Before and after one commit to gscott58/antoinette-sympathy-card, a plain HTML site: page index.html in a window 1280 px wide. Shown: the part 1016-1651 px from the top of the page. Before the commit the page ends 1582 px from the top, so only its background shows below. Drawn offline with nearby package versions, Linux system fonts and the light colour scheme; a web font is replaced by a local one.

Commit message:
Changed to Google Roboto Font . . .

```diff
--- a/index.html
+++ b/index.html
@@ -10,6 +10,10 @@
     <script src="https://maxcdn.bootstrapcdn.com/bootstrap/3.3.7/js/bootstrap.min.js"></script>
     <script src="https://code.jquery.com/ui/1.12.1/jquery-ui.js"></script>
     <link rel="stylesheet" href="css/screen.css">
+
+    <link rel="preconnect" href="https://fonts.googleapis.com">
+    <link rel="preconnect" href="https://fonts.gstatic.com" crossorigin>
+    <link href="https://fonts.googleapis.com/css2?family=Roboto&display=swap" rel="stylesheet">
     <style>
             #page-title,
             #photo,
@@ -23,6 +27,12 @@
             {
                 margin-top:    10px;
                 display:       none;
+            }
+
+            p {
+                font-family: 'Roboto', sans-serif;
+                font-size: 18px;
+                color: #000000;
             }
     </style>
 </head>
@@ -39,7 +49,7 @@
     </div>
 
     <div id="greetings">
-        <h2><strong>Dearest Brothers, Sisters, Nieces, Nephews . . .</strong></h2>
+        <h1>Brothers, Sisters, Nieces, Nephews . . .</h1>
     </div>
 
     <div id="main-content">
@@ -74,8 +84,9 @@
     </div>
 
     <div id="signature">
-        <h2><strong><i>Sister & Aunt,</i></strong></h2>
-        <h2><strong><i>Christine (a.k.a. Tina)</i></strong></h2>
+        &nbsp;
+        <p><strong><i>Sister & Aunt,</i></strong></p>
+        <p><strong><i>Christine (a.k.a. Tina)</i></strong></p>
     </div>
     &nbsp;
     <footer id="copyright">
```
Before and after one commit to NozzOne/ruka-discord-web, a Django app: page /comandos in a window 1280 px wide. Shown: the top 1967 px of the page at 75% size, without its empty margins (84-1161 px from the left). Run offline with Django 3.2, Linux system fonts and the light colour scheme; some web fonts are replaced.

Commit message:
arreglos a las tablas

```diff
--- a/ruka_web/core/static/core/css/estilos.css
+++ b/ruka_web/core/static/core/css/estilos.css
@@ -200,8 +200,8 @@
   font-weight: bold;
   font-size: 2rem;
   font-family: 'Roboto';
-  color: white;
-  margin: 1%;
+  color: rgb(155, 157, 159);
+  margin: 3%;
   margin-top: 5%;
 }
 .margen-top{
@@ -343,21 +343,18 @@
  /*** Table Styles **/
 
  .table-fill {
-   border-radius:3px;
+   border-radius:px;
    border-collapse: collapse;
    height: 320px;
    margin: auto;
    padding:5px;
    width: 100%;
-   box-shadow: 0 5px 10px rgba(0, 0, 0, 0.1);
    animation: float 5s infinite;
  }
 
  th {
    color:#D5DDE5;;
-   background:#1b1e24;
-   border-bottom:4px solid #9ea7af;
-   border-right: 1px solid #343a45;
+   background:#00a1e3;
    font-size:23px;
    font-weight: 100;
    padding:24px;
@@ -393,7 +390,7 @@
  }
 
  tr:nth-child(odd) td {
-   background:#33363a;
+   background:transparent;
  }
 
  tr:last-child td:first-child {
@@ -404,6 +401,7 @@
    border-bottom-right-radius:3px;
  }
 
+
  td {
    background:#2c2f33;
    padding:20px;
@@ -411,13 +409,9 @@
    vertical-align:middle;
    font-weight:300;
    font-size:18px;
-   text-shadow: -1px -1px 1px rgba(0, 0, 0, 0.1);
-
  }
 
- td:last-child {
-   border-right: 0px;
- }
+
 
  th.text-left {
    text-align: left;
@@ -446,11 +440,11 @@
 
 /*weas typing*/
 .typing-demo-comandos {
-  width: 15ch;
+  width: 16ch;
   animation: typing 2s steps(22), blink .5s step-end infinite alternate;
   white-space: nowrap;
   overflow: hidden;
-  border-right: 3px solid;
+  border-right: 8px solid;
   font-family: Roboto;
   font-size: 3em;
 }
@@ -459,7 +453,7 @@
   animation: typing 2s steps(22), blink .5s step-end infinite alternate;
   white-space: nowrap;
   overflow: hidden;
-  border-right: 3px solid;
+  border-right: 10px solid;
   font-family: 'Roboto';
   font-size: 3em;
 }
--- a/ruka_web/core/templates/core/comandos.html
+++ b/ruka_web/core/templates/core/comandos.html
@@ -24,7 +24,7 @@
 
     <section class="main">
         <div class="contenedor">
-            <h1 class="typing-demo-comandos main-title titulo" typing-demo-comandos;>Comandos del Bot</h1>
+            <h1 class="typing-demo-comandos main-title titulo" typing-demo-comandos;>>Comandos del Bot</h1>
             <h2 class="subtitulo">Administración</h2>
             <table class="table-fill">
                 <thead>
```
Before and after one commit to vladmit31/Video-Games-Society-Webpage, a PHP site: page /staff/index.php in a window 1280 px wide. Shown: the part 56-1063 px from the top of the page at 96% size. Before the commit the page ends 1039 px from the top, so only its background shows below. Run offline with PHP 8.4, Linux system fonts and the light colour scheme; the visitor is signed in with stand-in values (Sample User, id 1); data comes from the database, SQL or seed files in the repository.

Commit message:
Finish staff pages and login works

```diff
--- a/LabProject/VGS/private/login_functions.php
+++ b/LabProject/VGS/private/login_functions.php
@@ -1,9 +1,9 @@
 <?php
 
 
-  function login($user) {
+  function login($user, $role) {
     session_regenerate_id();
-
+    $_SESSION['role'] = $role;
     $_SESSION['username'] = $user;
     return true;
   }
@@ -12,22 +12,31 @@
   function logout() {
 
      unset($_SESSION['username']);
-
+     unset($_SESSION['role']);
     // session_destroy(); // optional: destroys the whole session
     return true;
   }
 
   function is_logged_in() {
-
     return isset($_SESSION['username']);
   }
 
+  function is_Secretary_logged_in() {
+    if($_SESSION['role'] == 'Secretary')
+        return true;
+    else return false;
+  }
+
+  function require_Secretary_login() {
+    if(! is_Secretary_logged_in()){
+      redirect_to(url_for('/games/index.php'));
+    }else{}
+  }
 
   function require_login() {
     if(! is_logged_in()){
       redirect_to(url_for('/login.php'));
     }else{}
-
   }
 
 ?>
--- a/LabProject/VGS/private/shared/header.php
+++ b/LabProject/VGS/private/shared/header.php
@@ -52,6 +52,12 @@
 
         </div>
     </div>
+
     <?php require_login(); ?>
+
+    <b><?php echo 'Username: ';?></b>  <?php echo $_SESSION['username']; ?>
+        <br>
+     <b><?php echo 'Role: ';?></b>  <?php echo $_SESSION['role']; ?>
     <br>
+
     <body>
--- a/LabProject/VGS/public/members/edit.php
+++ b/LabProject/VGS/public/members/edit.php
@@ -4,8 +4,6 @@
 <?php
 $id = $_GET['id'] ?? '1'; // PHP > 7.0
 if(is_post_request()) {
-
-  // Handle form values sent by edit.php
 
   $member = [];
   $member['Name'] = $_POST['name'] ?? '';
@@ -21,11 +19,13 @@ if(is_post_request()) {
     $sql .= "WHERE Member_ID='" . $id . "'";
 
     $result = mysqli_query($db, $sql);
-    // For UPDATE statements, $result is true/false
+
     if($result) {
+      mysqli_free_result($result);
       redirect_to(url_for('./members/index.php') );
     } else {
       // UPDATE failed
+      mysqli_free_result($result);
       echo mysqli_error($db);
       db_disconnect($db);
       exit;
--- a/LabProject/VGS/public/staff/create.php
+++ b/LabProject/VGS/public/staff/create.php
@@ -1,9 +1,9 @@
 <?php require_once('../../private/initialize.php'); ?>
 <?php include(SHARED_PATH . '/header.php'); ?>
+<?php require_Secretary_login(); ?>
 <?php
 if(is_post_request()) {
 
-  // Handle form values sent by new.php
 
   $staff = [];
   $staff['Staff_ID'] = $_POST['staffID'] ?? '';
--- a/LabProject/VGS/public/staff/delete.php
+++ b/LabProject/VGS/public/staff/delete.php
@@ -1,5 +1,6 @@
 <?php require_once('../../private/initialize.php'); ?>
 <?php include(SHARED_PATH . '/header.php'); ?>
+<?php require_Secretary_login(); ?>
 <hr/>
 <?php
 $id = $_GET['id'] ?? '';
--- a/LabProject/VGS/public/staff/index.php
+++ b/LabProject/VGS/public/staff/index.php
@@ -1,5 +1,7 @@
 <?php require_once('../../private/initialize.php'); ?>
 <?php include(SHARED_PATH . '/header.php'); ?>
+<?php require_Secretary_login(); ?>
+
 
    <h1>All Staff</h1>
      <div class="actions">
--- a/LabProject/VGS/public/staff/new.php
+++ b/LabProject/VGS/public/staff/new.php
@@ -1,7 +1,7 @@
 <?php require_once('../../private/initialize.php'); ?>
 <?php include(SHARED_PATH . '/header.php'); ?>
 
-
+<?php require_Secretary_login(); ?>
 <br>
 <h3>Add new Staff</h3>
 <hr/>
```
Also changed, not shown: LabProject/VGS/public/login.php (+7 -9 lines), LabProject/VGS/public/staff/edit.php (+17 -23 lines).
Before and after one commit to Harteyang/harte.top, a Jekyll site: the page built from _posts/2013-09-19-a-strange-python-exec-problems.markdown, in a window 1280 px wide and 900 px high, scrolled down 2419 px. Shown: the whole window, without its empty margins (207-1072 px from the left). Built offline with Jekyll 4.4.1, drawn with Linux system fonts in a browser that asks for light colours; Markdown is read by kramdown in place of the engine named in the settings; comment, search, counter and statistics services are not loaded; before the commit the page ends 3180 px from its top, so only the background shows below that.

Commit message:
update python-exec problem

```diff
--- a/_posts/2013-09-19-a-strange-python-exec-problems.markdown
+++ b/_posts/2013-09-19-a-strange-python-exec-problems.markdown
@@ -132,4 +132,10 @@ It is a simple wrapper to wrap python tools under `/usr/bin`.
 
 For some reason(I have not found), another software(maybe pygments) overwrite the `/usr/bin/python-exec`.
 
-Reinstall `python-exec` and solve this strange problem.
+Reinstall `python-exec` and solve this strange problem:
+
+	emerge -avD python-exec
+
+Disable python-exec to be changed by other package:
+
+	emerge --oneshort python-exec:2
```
**********
» **To do**: Extract each line holding the word "username" from the records.

» **Solution below**:
     $_SESSION['username'] = $user;
      unset($_SESSION['username']);
     return isset($_SESSION['username']);
+    <b><?php echo 'Username: ';?></b>  <?php echo $_SESSION['username']; ?>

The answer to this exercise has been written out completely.